WASHINGTON (Reuters) - U.S. Supreme Court justices expressed doubt on Wednesday about a Massachusetts law that mandates a protective buffer zone around abortion clinics to allow patients unimpeded access, indicating they may strike it down as unconstitutional as demanded by anti-abortion protesters.
Challenging the 2007 law, anti-abortion activists say it violated their freedom of speech rights under the First Amendment of the U.S. Constitution by preventing them from standing on the sidewalk and speaking to people entering the clinics.
During a one-hour argument before the high court, a majority of the nine justices expressed concern that the law may be too broad. One justice, Elena Kagan, asked questions indicating she felt the size of the 35-feet (11 meter) no-entry zone for protesters around clinics was simply too big.
A narrow ruling overturning the law as too broad could give the state the opportunity to enact a new, less-restrictive statute.
One of the main concerns raised by justices was the law does nothing to distinguish between protesters seeking to disrupt a clinic’s work and people who say they wish to quietly counsel women and try to persuade them not to have abortions.
It is not clear if the court would have the votes to go further than striking down the Massachusetts law and possibly overturn a 2000 Supreme Court precedent that upheld a similar buffer-zone law in Colorado.
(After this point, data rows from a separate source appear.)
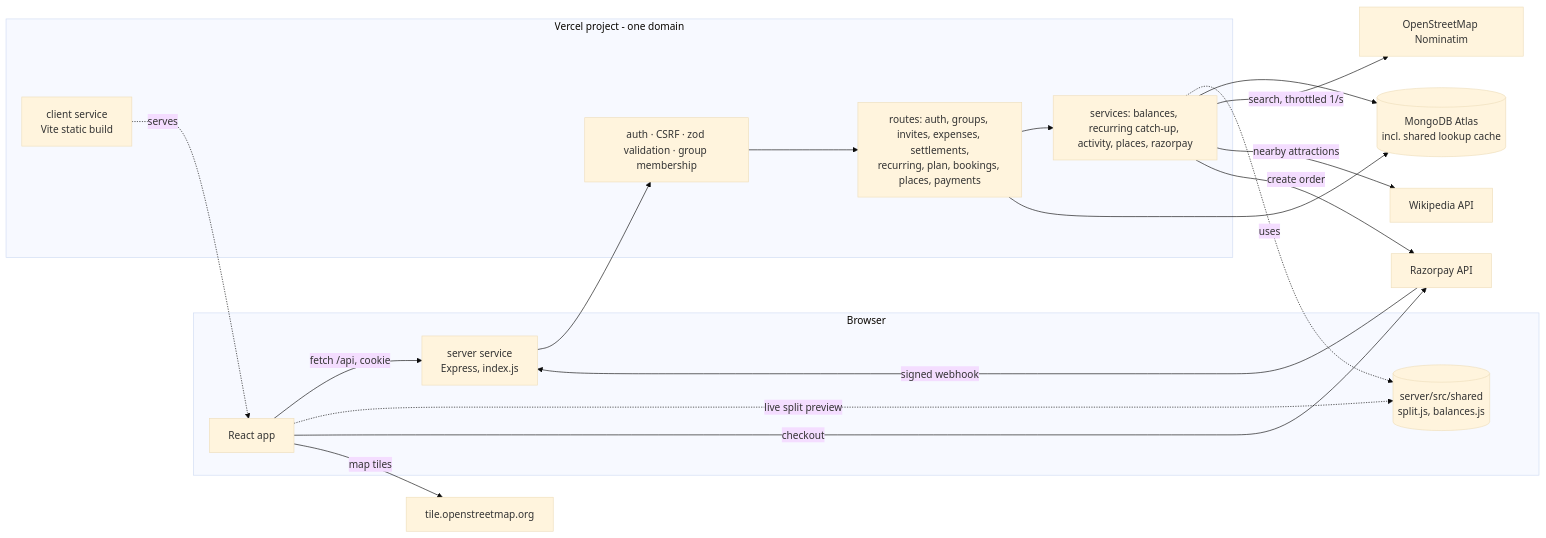
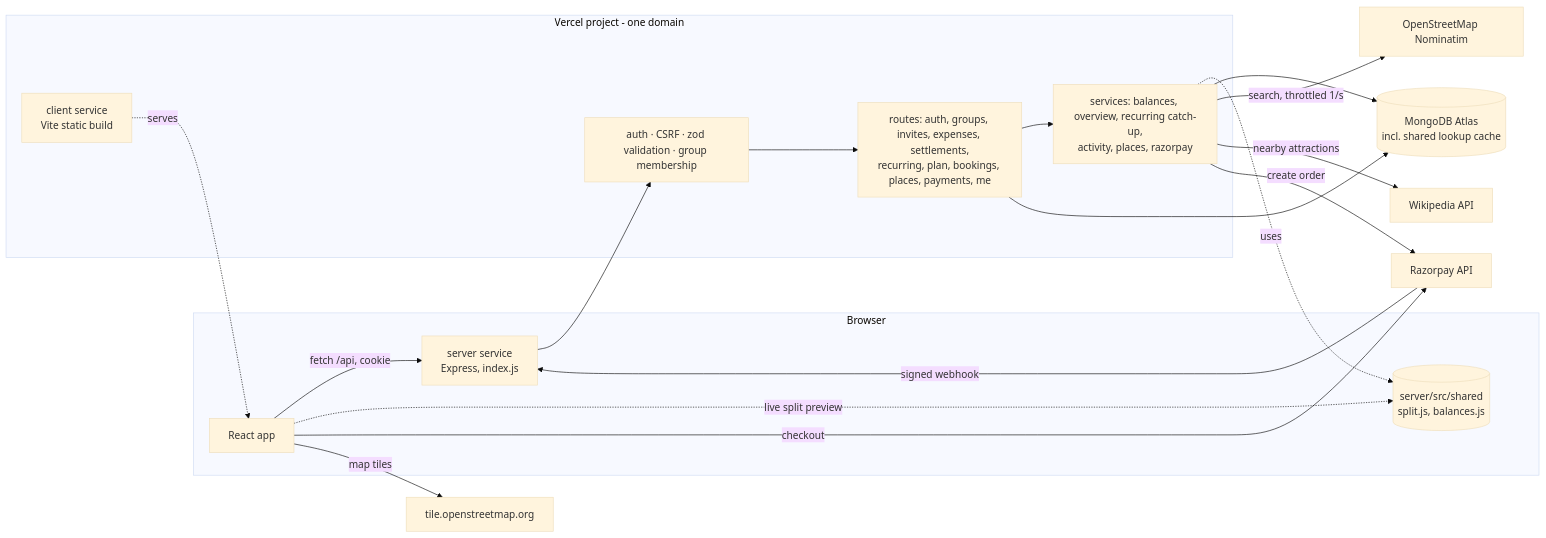
Before and after one commit to sanjyotbodhe/hisaab: the diagram in README.md, drawn with Mermaid (base theme). The commit also changed other lines of this file and 10 other files, not shown here.

````diff
--- a/README.md
+++ b/README.md
@@ -68,22 +70,22 @@
 ```mermaid
 flowchart LR
   subgraph Browser
     UI[React app] -->|fetch /api, cookie| API
     UI -. live split preview .-> SH[(server/src/shared<br/>split.js, balances.js)]
   end
   subgraph Vercel project - one domain
     CL[client service<br/>Vite static build] -.serves.-> UI
     API[server service<br/>Express, index.js] --> MW[auth · CSRF · zod validation · group membership]
-    MW --> R[routes: auth, groups, invites, expenses, settlements,<br/>recurring, plan, bookings, places, payments]
-    R --> S[services: balances, recurring catch-up, activity, places, razorpay]
+    MW --> R[routes: auth, groups, invites, expenses, settlements,<br/>recurring, plan, bookings, places, payments, me]
+    R --> S[services: balances, overview, recurring catch-up,<br/>activity, places, razorpay]
     S -.uses.-> SH
   end
   S --> DB[(MongoDB Atlas<br/>incl. shared lookup cache)]
   R --> DB
   S -->|search, throttled 1/s| OSM[OpenStreetMap Nominatim]
   S -->|nearby attractions| WIKI[Wikipedia API]
   S -->|create order| RZP[Razorpay API]
   UI -->|checkout| RZP
   RZP -->|signed webhook| API
   UI -->|map tiles| TILES[tile.openstreetmap.org]
 ```
````
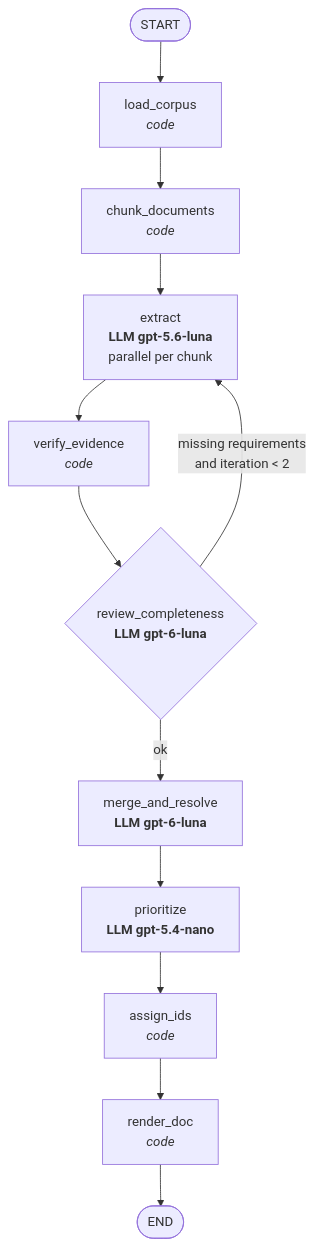
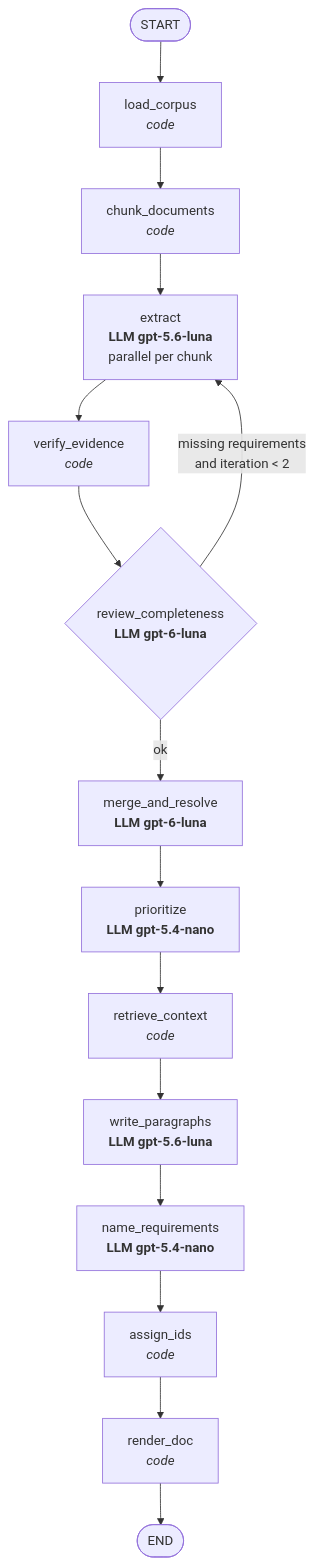
Before and after one commit to Michzru/AI4SE_Labs_2026: the diagram in Week_04_Requirements/Task_1/ARCHITECTURE.md, drawn with Mermaid. The commit also changed other lines of this file and 2 other files, not shown here.

Commit message:
Week 04 Task 1: update architecture and regenerate document with grounded paragraphs

````diff
--- a/Week_04_Requirements/Task_1/ARCHITECTURE.md
+++ b/Week_04_Requirements/Task_1/ARCHITECTURE.md
@@ -8,14 +8,17 @@
 ```mermaid
 flowchart TD
     START([START]) --> A[load_corpus<br/><i>code</i>]
     A --> B[chunk_documents<br/><i>code</i>]
     B --> C[extract<br/><b>LLM gpt-5.6-luna</b><br/>parallel per chunk]
     C --> D[verify_evidence<br/><i>code</i>]
     D --> E{review_completeness<br/><b>LLM gpt-6-luna</b>}
     E -- "missing requirements<br/>and iteration &lt; 2" --> C
     E -- ok --> F[merge_and_resolve<br/><b>LLM gpt-6-luna</b>]
     F --> G[prioritize<br/><b>LLM gpt-5.4-nano</b>]
-    G --> H[assign_ids<br/><i>code</i>]
+    G --> R[retrieve_context<br/><i>code</i>]
+    R --> P[write_paragraphs<br/><b>LLM gpt-5.6-luna</b>]
+    P --> N[name_requirements<br/><b>LLM gpt-5.4-nano</b>]
+    N --> H[assign_ids<br/><i>code</i>]
     H --> I[render_doc<br/><i>code</i>]
     I --> END([END])
 ```
````
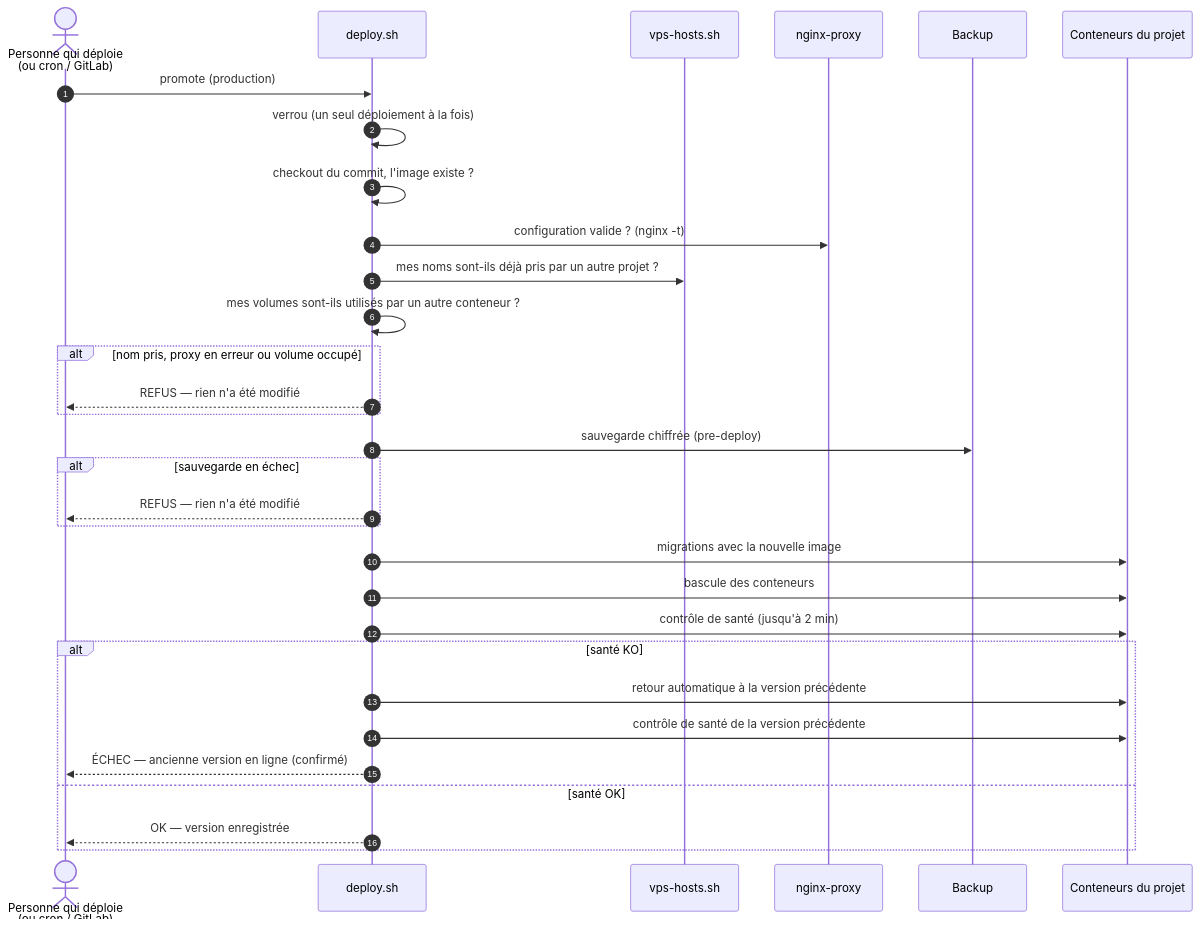
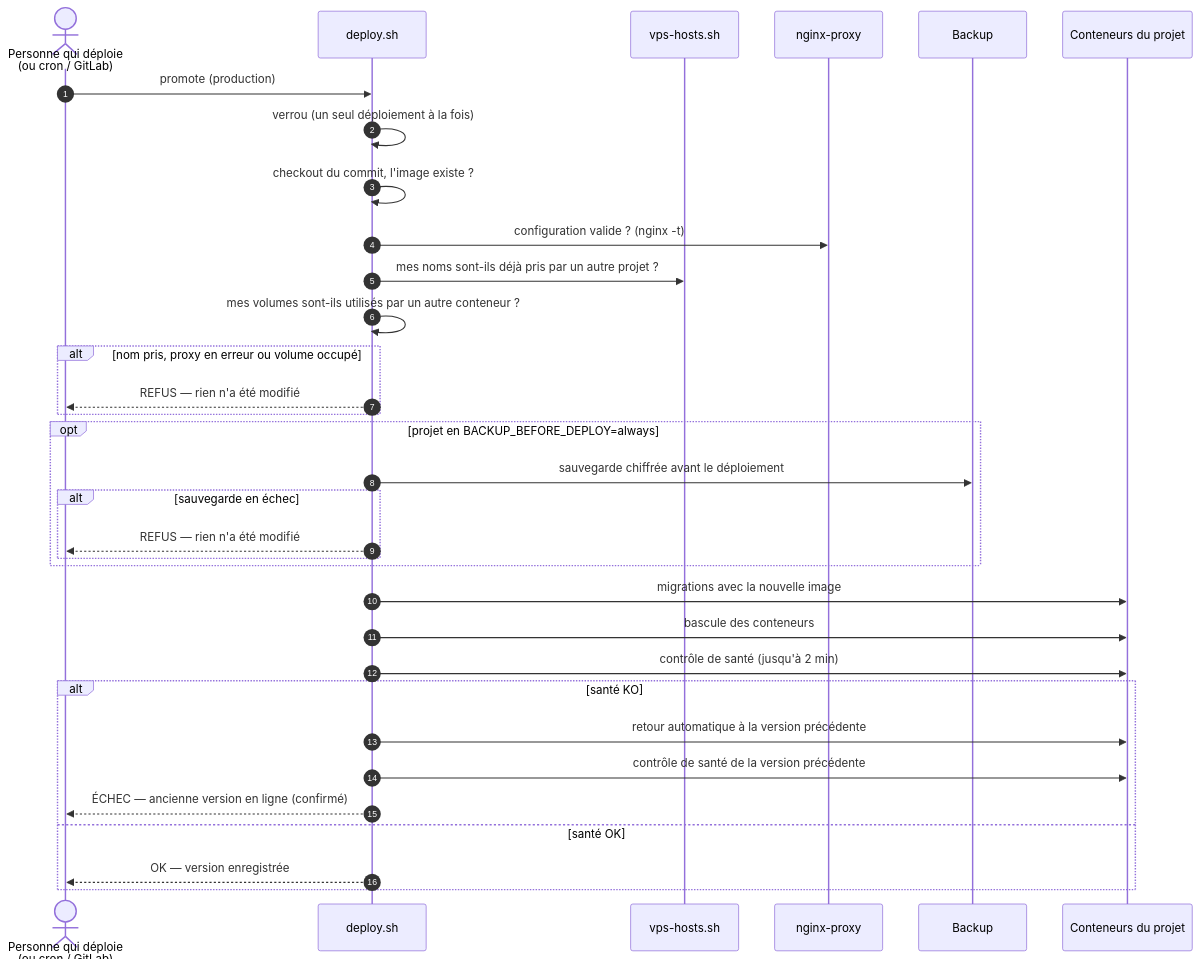
One commit to wilfreidlando/vcam-infra-deploy changed the seventh of 13 diagrams in docs/01-schemas.md. Above: the diagram before and after it, drawn with Mermaid. The commit also changed other lines of this file and 17 other files, not shown here.

First line of the commit message:
feat(sauvegardes) : plus de sauvegarde automatique au déploiement ; deploy.sh backup à la demande (ADR-0067 §3, contrat 2.3)

````diff
--- a/docs/01-schemas.md
+++ b/docs/01-schemas.md
@@ -262,34 +262,36 @@
 ```mermaid
 sequenceDiagram
     autonumber
     actor Ops as Personne qui déploie<br/>(ou cron / GitLab)
     participant D as deploy.sh
     participant H as vps-hosts.sh
     participant P as nginx-proxy
     participant K as Backup
     participant C as Conteneurs du projet
 
     Ops->>D: promote (production)
     D->>D: verrou (un seul déploiement à la fois)
     D->>D: checkout du commit, l'image existe ?
     D->>P: configuration valide ? (nginx -t)
     D->>H: mes noms sont-ils déjà pris par un autre projet ?
     D->>D: mes volumes sont-ils utilisés par un autre conteneur ?
     alt nom pris, proxy en erreur ou volume occupé
         D-->>Ops: REFUS — rien n'a été modifié
     end
-    D->>K: sauvegarde chiffrée (pre-deploy)
-    alt sauvegarde en échec
-        D-->>Ops: REFUS — rien n'a été modifié
+    opt projet en BACKUP_BEFORE_DEPLOY=always
+        D->>K: sauvegarde chiffrée avant le déploiement
+        alt sauvegarde en échec
+            D-->>Ops: REFUS — rien n'a été modifié
+        end
     end
     D->>C: migrations avec la nouvelle image
     D->>C: bascule des conteneurs
     D->>C: contrôle de santé (jusqu'à 2 min)
     alt santé KO
         D->>C: retour automatique à la version précédente
         D->>C: contrôle de santé de la version précédente
         D-->>Ops: ÉCHEC — ancienne version en ligne (confirmé)
     else santé OK
         D-->>Ops: OK — version enregistrée
     end
 ```
````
Of the current nine justices, five were on the bench when that case, Hill v. Colorado, was decided.
The Massachusetts law was enacted in part because of safety concerns highlighted by violent acts committed against abortion providers in the past. In 1994, two abortion clinic workers were killed outside a clinic in Brookline, Massachusetts.
Among those critical of the Massachusetts law was Kagan, from the liberal wing of the court. At one point she noted the Massachusetts law “does have its problems.”
Kagan’s main concern appeared to be the size of the buffer zone.
“I guess I’m a little bit hung up on why you need so much space,” she told Massachusetts’ lawyer, Jennifer Miller.
Justice Stephen Breyer, another of the liberal justices, pressed Miller over whether state legislators, when debating the law, had sought to distinguish between people who wish to conduct “calm conversations” and those who are more disruptive. Miller said the evidence showed that even those attempting peaceful conversations could create congestion in front of the facility.
Justice Antonin Scalia, one of the most conservative members of the court, in particular seemed sympathetic to the plaintiffs in the case, who he said should not be described as “protesters” because they only desire to speak quietly to women entering the clinic.
“This is not a protest case,” he said. “These people don’t want to protest abortion. They want to talk to women who are about to get abortions and try to talk them out of it.”
The zone “might not be so bad” if it addressed only protesters, Scalia added.
Along similar lines, Justice Anthony Kennedy told Miller, that when enacting laws that restrict one type of speech, “you have a duty to protect speech that is lawful.”
Scalia and Kennedy were both in the minority in the 2000 Colorado case.
Not all the justices appeared as skeptical about the Massachusetts law.
Justice Ruth Bader Ginsburg focused mainly on the history of violence at abortion clinics and previous state efforts to stop disruptions, which the state says had not worked.
She noted that the state “doesn’t know in advance who are the well-behaved people and who are the people who won’t behave well.”
Ginsburg and Breyer were both in the majority in the 2000 case.
Justice Clarence Thomas, who was a dissenter in the 2000 case and would be expected to hold similar views now, did not speak during the argument, as is his custom. Chief Justice John Roberts, who was not on the bench when the earlier case was decided, said nothing as well.
The case specifically concerns people who want to protest outside three Planned Parenthood facilities that offer abortions in addition to other health services for women in Boston, Springfield and Worcester.
Two other states, Montana and Colorado, have similar laws. Municipal ordnances and court injunctions have also been used in various states to create similar buffer zones.
A ruling is expected by the end of June.
The case is McCullen v. Coakley, U.S. Supreme Court, No. 12-1168.
Additional reporting by Joan Biskupic; Editing by Will Dunham, Sophie Hares and Andrew Hay